Solving a Problem in Beethoven’s op. 79

The other day, a student brought in a problem with Beethoven’s Sonata in G, op. 79 – the cross rhythms in the last movement. In several places, one hand is playing in 3s and the other in 2s, thus: With any passage like this, it is tempting to try to solve it with lots of slow practice but as Hans von Bülow says in a footnote to his edition: Every attempt to divide mathematically the triplets of the accompaniment with the couplet rhythm of the theme will prove futile. A diligent practice with each hand separately will alone lead to the requisite independence. The key is in the word “mathematical”. Rhythm can’t be mathematical, it has to be felt physically –  experienced through the body.  Sure, we can divide up the beats on paper and see where one note goes in relation to the others but this gives us a distorted and mechanical view of the passage that in my experience won’t translate well into performance. My solution to passages like this is to practise alternating one hand with the other, having established an absolute and unerring sense of pulse. We maintain this pulse at all costs, feeling it in our body as though we were conducting and not letting it sag for a moment. With this process, using the metronome is not a bad idea. I prefer to leave a bar’s rest between each repetition or new variant, being strict about keeping the beat going during this measured silence. Having alternated one hand with the other, here is a possible plan: This ends with both hands playing together, but it is bound to take several attempts before the hands synchronise correctly. Rather than playing the hands […]

Double Trouble

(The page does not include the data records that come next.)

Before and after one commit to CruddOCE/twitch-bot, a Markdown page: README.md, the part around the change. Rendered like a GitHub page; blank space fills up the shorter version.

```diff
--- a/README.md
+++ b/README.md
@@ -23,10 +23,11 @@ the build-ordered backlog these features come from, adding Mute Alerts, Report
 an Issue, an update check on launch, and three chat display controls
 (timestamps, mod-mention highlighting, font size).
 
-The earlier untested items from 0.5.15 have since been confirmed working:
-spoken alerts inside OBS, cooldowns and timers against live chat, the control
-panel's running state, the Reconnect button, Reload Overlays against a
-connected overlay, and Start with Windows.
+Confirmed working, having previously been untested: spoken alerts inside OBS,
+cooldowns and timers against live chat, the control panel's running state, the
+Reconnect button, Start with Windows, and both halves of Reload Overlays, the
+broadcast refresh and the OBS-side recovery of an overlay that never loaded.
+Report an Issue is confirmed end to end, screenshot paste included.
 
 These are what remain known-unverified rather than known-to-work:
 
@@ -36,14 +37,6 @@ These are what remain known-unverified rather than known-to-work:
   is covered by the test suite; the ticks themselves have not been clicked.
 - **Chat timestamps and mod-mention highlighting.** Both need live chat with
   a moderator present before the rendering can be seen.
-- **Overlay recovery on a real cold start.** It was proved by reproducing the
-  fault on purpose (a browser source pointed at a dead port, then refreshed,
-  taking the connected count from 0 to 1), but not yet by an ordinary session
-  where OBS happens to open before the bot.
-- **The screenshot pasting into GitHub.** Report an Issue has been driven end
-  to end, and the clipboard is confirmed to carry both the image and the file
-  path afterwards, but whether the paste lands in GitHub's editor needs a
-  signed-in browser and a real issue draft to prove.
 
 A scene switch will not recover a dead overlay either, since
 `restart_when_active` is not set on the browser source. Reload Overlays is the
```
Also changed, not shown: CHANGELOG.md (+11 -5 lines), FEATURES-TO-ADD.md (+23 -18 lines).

This week, the latest issue of Pianist Magazine arrived through the post with my article Confidence with Double Notes inside. Those of you who have seen the magazine will have noticed the indent Watch Graham Online, with the link to the video tutorial on the website (I have embedded the video later in this post). I have to be very careful when I write about technique, as there are two distinct problems. The first problem is the multitude of different approaches, depending on what particular pianistic lineage you come from. Even though there will be many inefficient or even downright bad ways to play the piano, there is no one right way. The second problem is how to explain all this in writing clearly enough so as not to confuse. This is why a video demonstration is a very good idea, since the text can be backed up by seeing how it is done. All we pianists know that playing an extended double note passage, especially when it’s fast, is one of the most difficult things to pull off. It requires a high level of finger independence and superfine coordination, which doesn’t usually come easily. Double notes make demands of the weaker fingers on the outside of the hand, and can be dangerous if done incorrectly. This is why I stress wrist flexibility and correct alignment in my article and in my demonstration as being of paramount importance in all double-note playing. A locked or misaligned wrist is almost certain to injure you after a while. Exercises in double notes should come with a health warning for over-zealous students hoping that an hour a day of those Moszkowski exercises will turn them into a supervirtuoso. As with everything else, […]